Recall, from conditional plan evaluation, we had that:

\begin{equation} U^{\pi}(b) = \sum_{s}^{} b(s) U^{\pi}(s) \end{equation}

let’s write it as:

\begin{equation} U^{\pi}(b) = \sum_{s}^{} b(s) U^{\pi}(s) = {\alpha_{\pi}}^{\top} b \end{equation}

where \(\U_{\pi}(s)\) is the conditional plan evaluation starting at each of the initial states.

\begin{equation} \alpha_{\pi} = \qty[ U^{\pi}(s_1), U^{\pi}(s_2) ] \end{equation}

You will notice, then the utility of \(b\) is linear on \(b\) for different policies \(\alpha_{\pi}\):

At every belief \(b\), there is a policy which has the highest \(U(b)\) at that \(b\) given be the alpha vector formulation.

## Additional Information

### top action

you can just represent a policy out of alpha vectors by taking the top (root) action of the conditional plan with the alpha vector on top.

### optimal value function for POMDP with alpha vector

Recall:

\begin{equation} U^{*}(b) = \max_{\pi} U^{\pi}(b) = \max_{\pi} \alpha_{\pi}^{\top}b \end{equation}

NOTE! This function (look at the chart above from \(b\) to \(u\)) is:

- piecewise linear
- convex (because the “best” (highest) line) is always curving up
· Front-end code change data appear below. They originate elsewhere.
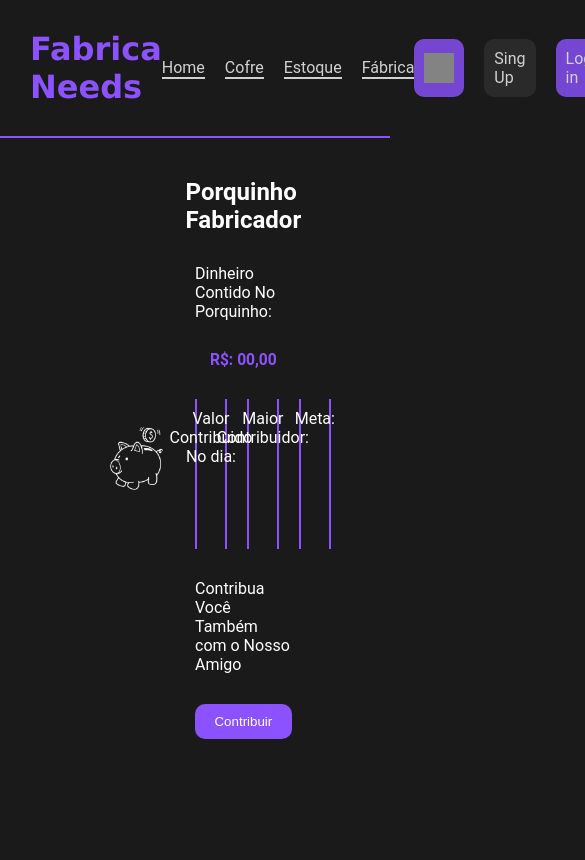
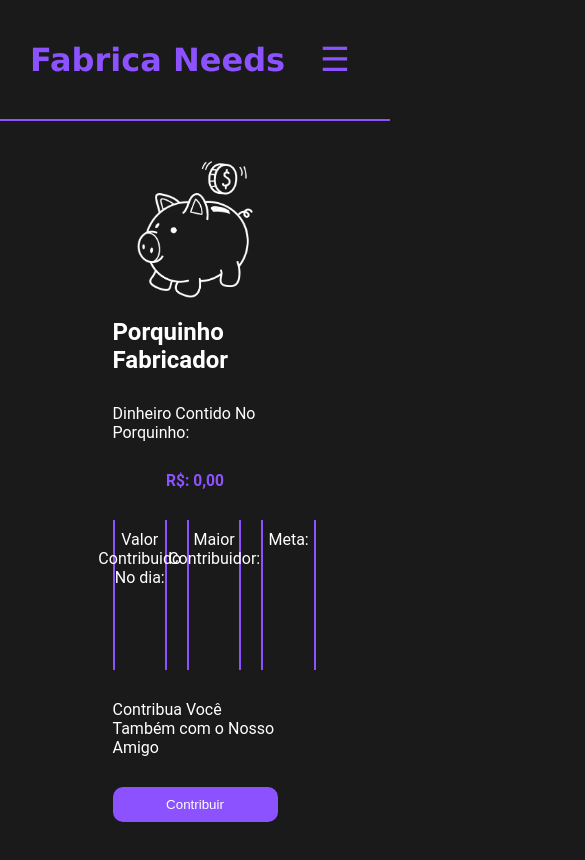
Before and after one commit to AnthonyLoche/FabricaNeeds-Front-Equipe5, a Vue app: page / in a window 390 px wide. Shown: the whole page, 585 px wide, since content can reach past the window. Built offline with nearby package versions, Linux system fonts and the light colour scheme; no server answers; grey boxes are pictures that could not be loaded.

Commit message:
Responsividade e Axios de total

```diff
--- a/package.json
+++ b/package.json
@@ -12,6 +12,7 @@
   },
   "dependencies": {
     "@kalimahapps/vue-icons": "^1.4.1",
+    "axios": "^1.6.8",
     "vue": "^3.4.21",
     "vue-router": "^4.3.0"
   },
--- a/src/components/CofreVue.vue
+++ b/src/components/CofreVue.vue
@@ -1,4 +1,15 @@
 <script setup>
+import { ref } from 'vue'
+import axios from 'axios'
+const total = ref(0)
+
+async function getValor() {
+    const { data } = await axios.get('http://localhost:8000/total')
+    console.log(data[0].total)
+    total.value = data[0].total
+}
+getValor()
+
 </script>
 
 <template>
@@ -9,7 +20,7 @@
         <div id="cofreInfo">
             <h2>Porquinho Fabricador</h2>
             <p>Dinheiro Contido No Porquinho:</p>
-            <h3 id="valor">R$: 00,00</h3>
+            <h3 id="valor">R$: {{ total.toFixed(2).replace(".",",") }}</h3>
             <div id="detalhes">
                 <div>
                     <p>Valor Contribuido No dia:</p>
@@ -28,7 +39,7 @@
 </template>
 
 <style scoped>
-section{
+section {
     display: flex;
     align-items: center;
     padding: 30px;
@@ -37,7 +48,7 @@ section{
     margin: 10px auto;
 }
 
-button#contribuir{
+button#contribuir {
     color: white;
     padding: 10px;
     background-color: #8C52FF;
@@ -50,16 +61,16 @@ button#contribuir{
     cursor: pointer;
 }
 
-section > div {
+section>div {
     width: 50%;
 }
 
-h3#valor{
+h3#valor {
     color: #8C52FF;
     font-size: 4vw;
 }
 
-#cofre{
+#cofre {
     display: flex;
     justify-content: center;
     align-items: center;
@@ -67,7 +78,7 @@ h3#valor{
 
 }
 
-#cofreInfo{
+#cofreInfo {
     color: white;
     display: flex;
     align-items: center;
@@ -76,11 +87,11 @@ h3#valor{
 }
 
 
-img#cofrinho{
+img#cofrinho {
     width: 70%;
 }
 
-#detalhes{
+#detalhes {
     width: 100%;
     display: flex;
     justify-content: space-around;
@@ -89,7 +100,7 @@ img#cofrinho{
     word-wrap: break-word;
 }
 
-#detalhes div{
+#detalhes div {
     display: flex;
     flex-direction: column;
     gap: 10px;
@@ -101,4 +112,11 @@ img#cofrinho{
     padding: 10px;
     text-align: center;
 }
+
+@media screen and (max-width: 1024px){
+    section{
+        flex-direction: column;
+        width: 100%;
+    }
+}
 </style>
--- a/src/components/HeaderVue.vue
+++ b/src/components/HeaderVue.vue
@@ -1,4 +1,6 @@
 <script setup>
+import { ref } from 'vue'
+let menu = ref(false)
 </script>
 
 <template>
@@ -19,6 +21,21 @@
             <router-link id="singup" to="/">Sing Up</router-link>
             <router-link id="login" to="/">Log in</router-link>
         </div>
+        <button id="menu" @click="menu = !menu">&#9776;</button>
+        <span id="navDois" v-if="menu == true">
+            <button id="fechar" @click="menu = !menu">X</button>
+                <router-link to="/">Home</router-link>
+                <router-link to="/about">Cofre</router-link>
+                <router-link to="/about">Estoque</router-link>
+                <router-link to="/about">Fábrica</router-link>
+                <div id="botoesDois">
+            <router-link id="singup" to="/">Sing Up</router-link>
+            <router-link id="singup" to="/">Log in</router-link>
+            <router-link id="github" to="/">
+                <img src="../../public/github.svg" alt="">
+            </router-link>
+        </div>
+        </span>
     </header>
 </template>
 
@@ -31,6 +48,31 @@ header{
     align-items: center;
     padding: 30px;
     border-bottom: 2px solid #8C52FF;
+}
+
+span#navDois > a:hover{
+    opacity: 1;
+    border-bottom: 2px solid white;
+    transition: 0.5s;
+    color: white;
+}
+
+button#menu{
+    display: none;
+}
+
+#navDois{
+    position: fixed;
+    display: flex;
+    flex-direction: column;
+    align-items: center;
+    padding: 30px;
+    gap: 20px;
+    top: 0;
+    left: 0;
+    width: 150px;
+    background-color: #8C52FF;
+    height: 100%;
 }
 
 h1#titulo{
@@ -62,6 +104,11 @@ nav{
     gap: 20px;
 }
 
+#botoesDois{
+    display: none;
+    gap: 20px;
+}
+
 a#github{
     color: white;
     padding: 10px;
@@ -77,6 +124,18 @@ a#singup{
     color: white;
     padding: 10px;
     background-color: rgb(46 46 46);
+    border: 0;
+    border-radius: 10px;
+    display: flex;
+    align-items: center;
+    justify-content: center;
+}
+
+button#fechar{
+    color: white;
+    background-color: transparent;
+    font-size: 20pt;
+    padding: 10px;
     border: 0;
     border-radius: 10px;
     display: flex;
@@ -100,4 +159,33 @@ a#github img{
     height: 30px;
 }
 
+@media screen and (max-width: 1024px){
+    nav{
+        display: none;
+    }
+    header{
+        justify-content: space-between;
+    }
+    #botoes{
+     display: none;
+    }
+    #botoesDois{
+     display: flex;
+     flex-direction: column;
+    }
+    button#menu{
+        color: #8C52FF;
+    padding: 10px;
+    background-color: transparent;
+    border: 0;
+    font-size: 25pt;
+    display: flex;
+    cursor: pointer;
+    }
+
+
+
+
+}
+
 </style>
```
Also changed, not shown: 1 other file (tests, documents, lock files or other folders).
and so, for a policy instantiated by a bunch of alpha vectors \(\Gamma\), we have:

\begin{equation} U^{\Gamma}(b) = \max_{\alpha \in \Gamma} \alpha^{\top} b \end{equation}

To actually extract a policy out of this set of vectors \(\Gamma\), we turn to one-step lookahead in POMDP
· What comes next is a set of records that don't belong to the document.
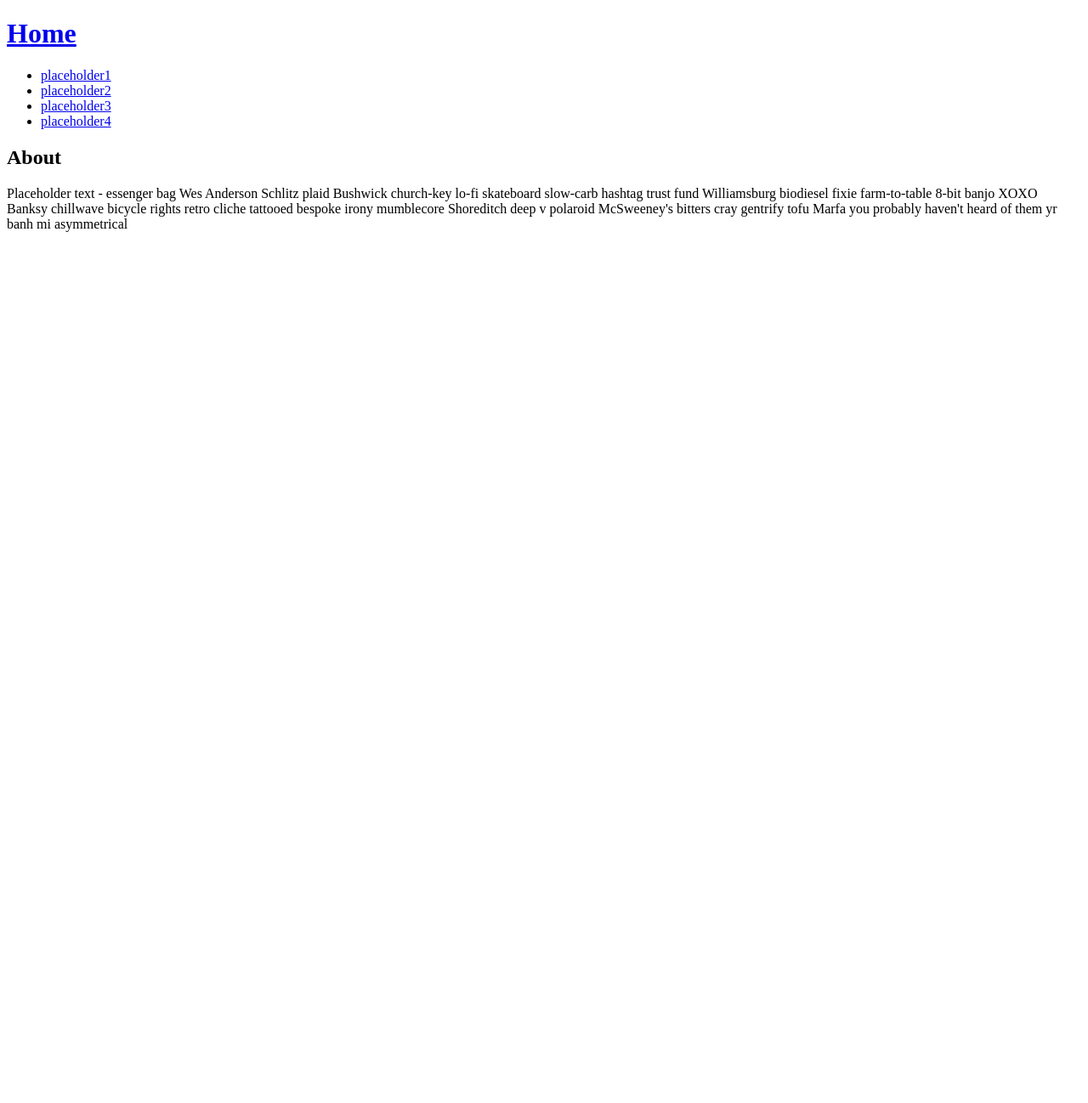
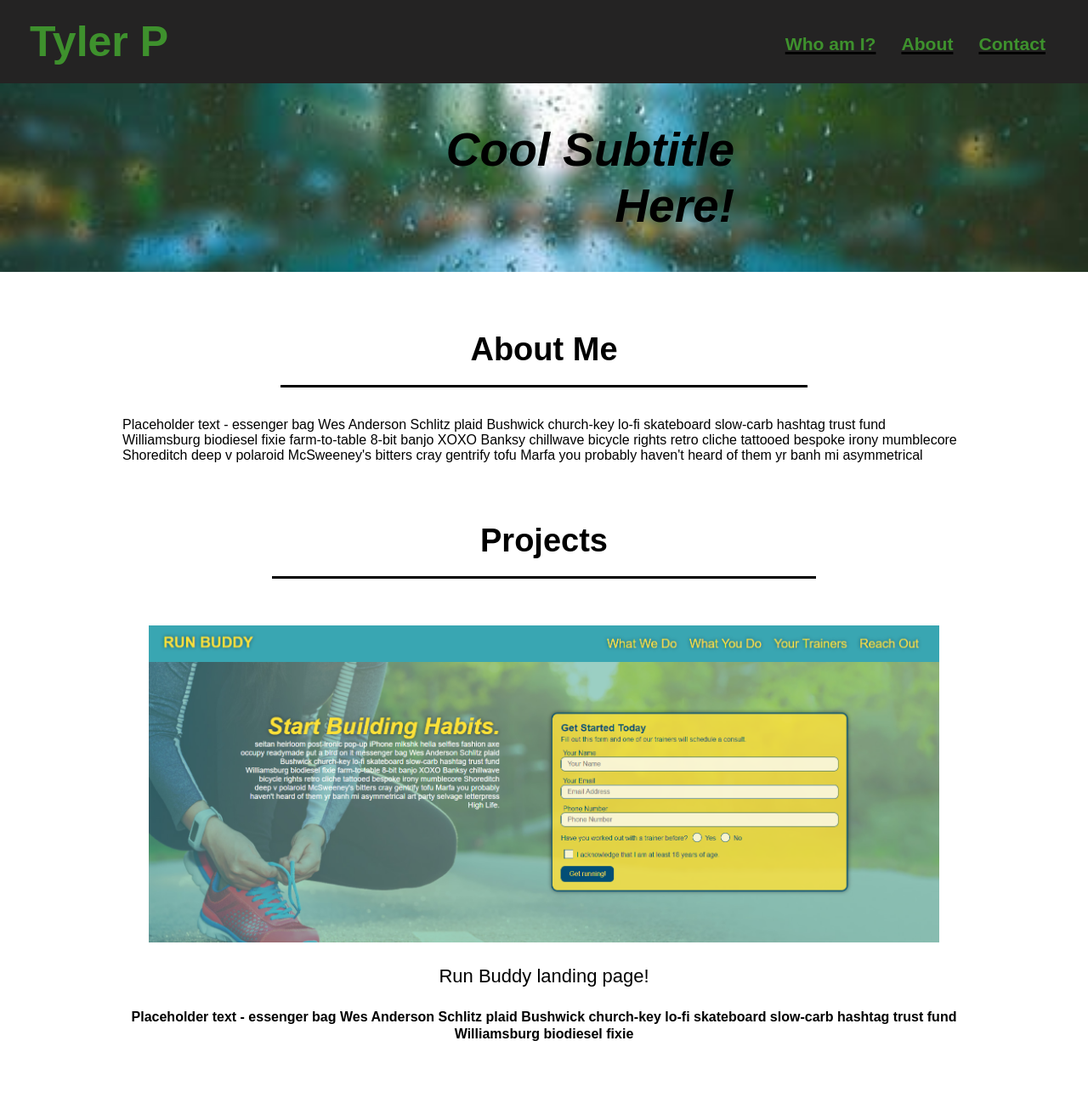
Before and after one commit to Tcpenn/Portfolio, a plain HTML site: page index.html in a window 1280 px wide. Shown: the top 1298 px of the page at 85% size. Before the commit the page ends 800 px from the top, so only its background shows below. Drawn offline with Linux system fonts and the light colour scheme.

Commit message:
challenge2 first commit

```diff
--- a/assets/styles.css
+++ b/assets/styles.css
@@ -2,7 +2,210 @@
     box-sizing: border-box;
     margin: 0;
     padding: 0;
+    font-family: Arial, Helvetica, sans-serif;
   }
-  .hero {
-    color: red;
+
+header {
+    padding: 20px 35px;
+    background-color: var(--tertiary-color);
+    display: flex;
+    justify-content: space-between;
+    flex-wrap: wrap;
+    top: 0;
+    background-size: cover;
+    background-attachment: fixed;
+    background-position: 80%;
+    background-color: rgba(22, 21, 21, 0.938);
   }
+
+  header h1 {
+    font-weight: bold;
+    margin: 0;
+    font-size: 50px;
+    color: rgb(62, 145, 45);
+
+  }
+
+  header a {
+    text-decoration: none;
+    color: rgb(62, 145, 45);
+    text-align: right;
+  }
+
+  header nav {
+    margin: 7px 0;
+    text-decoration: underline;
+    font-weight: bold;
+  }
+
+  header nav ul {
+    display: flex;
+    flex-wrap: wrap;
+    justify-content: space-between;
+    align-items: center;
+    list-style: none;
+    font-size: 35px;
+  }
+
+  header nav ul li a {
+    padding: 10px 15px;
+    font-weight: bold;
+    font-size: 1.65vw;
+
+  }
+.hero {
+  background-image: url("./background.jpeg");
+  background-size: cover;
+  display: flex;
+  justify-content: center;
+  flex-wrap: wrap;
+  align-items: flex-start;
+  background-attachment: fixed;
+  background-position: 80%;
+}
+.hero h2 {
+  width: 35%;
+  text-align: right;
+  margin: 3.5%;
+  color: rgb(0, 0, 0);
+  font-style: italic;
+  font-size: 55px;
+  line-height: 1.2;
+}
+.flex-row {
+  display: flex;
+}
+
+.section-title {
+  font-size: 48px;
+  border-bottom: 3px solid;
+  color: var(--secondary-color);
+  padding-bottom: 20px;
+  text-align: center;
+  margin: 0 auto 35px auto;
+  width: 50%;
+}
+
+  .work {
+    width: 100%;
+    margin: 0 auto;
+    display: flex;
+    flex-wrap: wrap;
+    justify-content: space-around;
+    flex-direction: column;
+  }
+  .projects {
+    margin: 20px;
+    flex: 1;
+    background: rgb(255, 255, 255);
+    color: black;
+  }
+  .work h2 {
+    font-size: 38px;
+    border-bottom: 3px solid;
+    padding-bottom: 20px;
+    text-align: center;
+    margin: 0 auto 35px auto;
+    width: 50%;
+  }
+  .work p {
+    flex-direction: column;
+    font-size: px;
+    float: right;
+  }
+
+  .work img {
+    display: block;
+    margin-left: auto;
+    margin-right: auto;
+    width: 75%;
+    max-width: 100%;
+  }
+
+.description {
+  padding: 25px;
+  line-height: 1.3;
+}
+
+.description h3{
+  font-weight: lighter;
+  font-size: 22px;
+  margin-bottom: 15px;
+  text-align: center;
+}
+ .description p {
+  font-size: 17px;
+  text-align: center;
+  padding-bottom:10px;
+ }
+
+  .content {
+    padding: 8px 95px 8px 95px;
+    text-align: center;
+  }
+
+  .about-me {
+    display: flex;
+    padding:20px 20px 20px 20px;
+    margin:50px auto;
+  }
+  .about-me h2 {
+    font-size: 38px;
+    border-bottom: 3px solid;
+    padding-bottom: 20px;
+    text-align: center;
+    margin: 0 auto 35px auto;
+    width: 50%;
+
+
+  }
+  .about-me p {
+    width: 80%;
+    margin: 0 auto;
+  }
+  .contact {
+    text-align: center;
+    padding-left: 20px;
+    padding-right: 20px;
+  }
+  .contact h2 {
+    padding: 10px 10px 10px 10px;
+  }
+  .contact ul {
+    display: flex;
+    justify-content: space-between;
+    flex-wrap: wrap;
+    align-items: center;
+    list-style: none;
+    text-decoration: underline;
+  }
+
+.contact ul li {
+  padding-left: 100px;
+  padding-right: 100px;
+  font-size: 30px;
+}
+
+  footer {
+    background: var(--primary-color);
+    padding: 40px 35px;
+    display: flex;
+    justify-content: space-between;
+    flex-wrap: wrap;
+    width: 100%;
+  }
+
+  footer h2 {
+    color: var(--secondary-color);
+    font-size: 30px;
+    margin: 0;
+  }
+
+  footer div {
+    line-height: 1.5;
+    text-align: right;
+  }
+
+  footer a {
+    color: var(--secondary-color);
+  }
--- a/index.html
+++ b/index.html
@@ -3,27 +3,24 @@
     <head>
         <meta charset="UTF8">
         <title>Portfolio</title>
-        <link rel="stylesheet" hrel=./assets/styles.css />
+        <link rel="stylesheet" href="assets/styles.css">
     </head>
     <body>
         <!-- Start of the navigation -->
         <header>
             <h1>
-                <a href="/">Home</a>
+                <a href="/">Tyler P</a>
             </h1>
             <nav>
                 <ul>
                     <li>
-                       <a href="#placeholder1">placeholder1</a>
+                        <a href="#who-am-i">Who am I?</a>
                     </li>
                     <li>
-                        <a href="#placeholder2">placeholder2</a>
+                       <a href="#about">About</a>
                     </li>
                     <li>
-                        <a href="#placeholder3">placeholder3</a>
-                    </li>
-                    <li>
-                        <a href="#placeholder4">placeholder4</a>
+                        <a href="#contact">Contact</a>
                     </li>
                 </ul>
             </nav>
@@ -32,8 +29,15 @@
 
         <!-- hero/jumbotron-->
         <section class="hero">
-            <div class="hero-main">
-                <h2>About</h2>
+            <h2>
+                Cool Subtitle Here!
+            </h2>
+
+        </section>
+        <!-- Content -->
+        <section class="about-me" id="about-me">
+            <div class="about-me-secondary">
+                <h2>About Me</h2>
                 <p>
                     Placeholder text - essenger bag Wes Anderson Schlitz plaid Bushwick church-key lo-fi skateboard slow-carb hashtag trust fund
                     Williamsburg biodiesel fixie farm-to-table 8-bit banjo XOXO Banksy chillwave bicycle rights retro cliche
@@ -41,7 +45,46 @@
                     probably haven't heard of them yr banh mi asymmetrical
                 </p>
             </div>
+        </section>
+        <section class="work" id="work">
+            <div class="flex-row">
+                <h2 class= "section-title primary-border">Projects</h2>
+            </div>
 
+            <div class="projects">
+                <img src="./assets/run-buddy-thumbnail.PNG" alt="Run Buddy landing page">
+                <div class="description">
+                    <h3 class="title">Run Buddy landing page!</h3>
+                    <h4 class="content">Placeholder text - essenger bag Wes Anderson Schlitz plaid Bushwick church-key lo-fi skateboard slow-carb hashtag trust fund
+                        Williamsburg biodiesel fixie</h4>
+                </div>
+            </div>
+            <div class="projects">
+                <img src="assets/download.png" alt="placeholder">
+                <div class=" description">
+                    <h3 class="title">Placeholder</h3>
+                    <h4 class="content"> bespoke irony mumblecore Shoreditch deep v polaroid McSweeney's bitters cray gentrify tofu Marfa you
+                        probably haven't heard of them yr banh mi asymmetrical
+                    </h4>
+                </div>
+            </div>
         </section>
+
+        <section class="contact" id="contact">
+            <div class="contact-secondary">
+                <h2>How to contact me</h2>
+                <address>
+                    Phone: 352-875-3533<br/>
+                    <a href="www.linkedin.com/in/tyler-pennington-446a4b212")>Linkedin</a> <br/>
+                    Email: <a href="mailto:tcpenn1026@gmail.com">Tcpenn1026@gmail.com</a> <br/>
+                </address>
+        </section>
+
+        <footer>
+            <h2>Made with Effort</h2>
+            <div>
+                <a href="/">Read this crap</a>
+            </div>
+        </footer>
     </body>
 </html>
```
Also changed, not shown: assets/background.jpeg (added), assets/download.png (added), assets/run-buddy-thumbnail.PNG (added).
### one-step lookahead in POMDP

Say you want to extract a policy out of a bunch of alpha vectors.

Let \(\alpha \in \Gamma\), a set of alpha vectors.

\begin{equation} \pi^{\Gamma}(b) = \arg\max_{a}\qty[R(b,a)+\gamma \qty(\sum_{o}^{}P(o|b,a) U^{\Gamma}(update(b,a,o)))] \end{equation}

where:

\begin{equation} R(b,a) = \sum_{s}^{} R(s,a)b(s) \end{equation}

\begin{align} P(o|b,a) &= \sum_{s}^{} p(o|s,a) b(s) \\ &= \sum_{s}^{} \sum_{s’}^{} T(s’|s,a) O(o|s’,a) b(s) \end{align}

and

\begin{equation} U^{\Gamma}(b) = \max_{\alpha \in \Gamma} \alpha^{\top} b \end{equation}

### alpha vector pruning

Say we had as set of alpha vectors \(\Gamma\):

\(\alpha_{3}\) isn’t all that useful here. So we ask:

“Is alpha dominated by some \(\alpha_{i}\) everywhere?”

We formulate this question in terms of a linear program:

\begin{equation} \max_{\delta, b} \delta \end{equation}

where \(\delta\) is the gap between \(\alpha\) and the utility o

subject to:

\begin{align} &1^{\top} b = 1\ \text{(b adds up to 1)} \\ & b\geq 0 \\ & \alpha^{\top} b \geq \alpha’^{\top} b + \delta, \forall \alpha’ \in \Gamma \end{align}

if \(\delta < 0\), then we can prune \(\alpha\) because it had been dominated.

if each value on the top of the set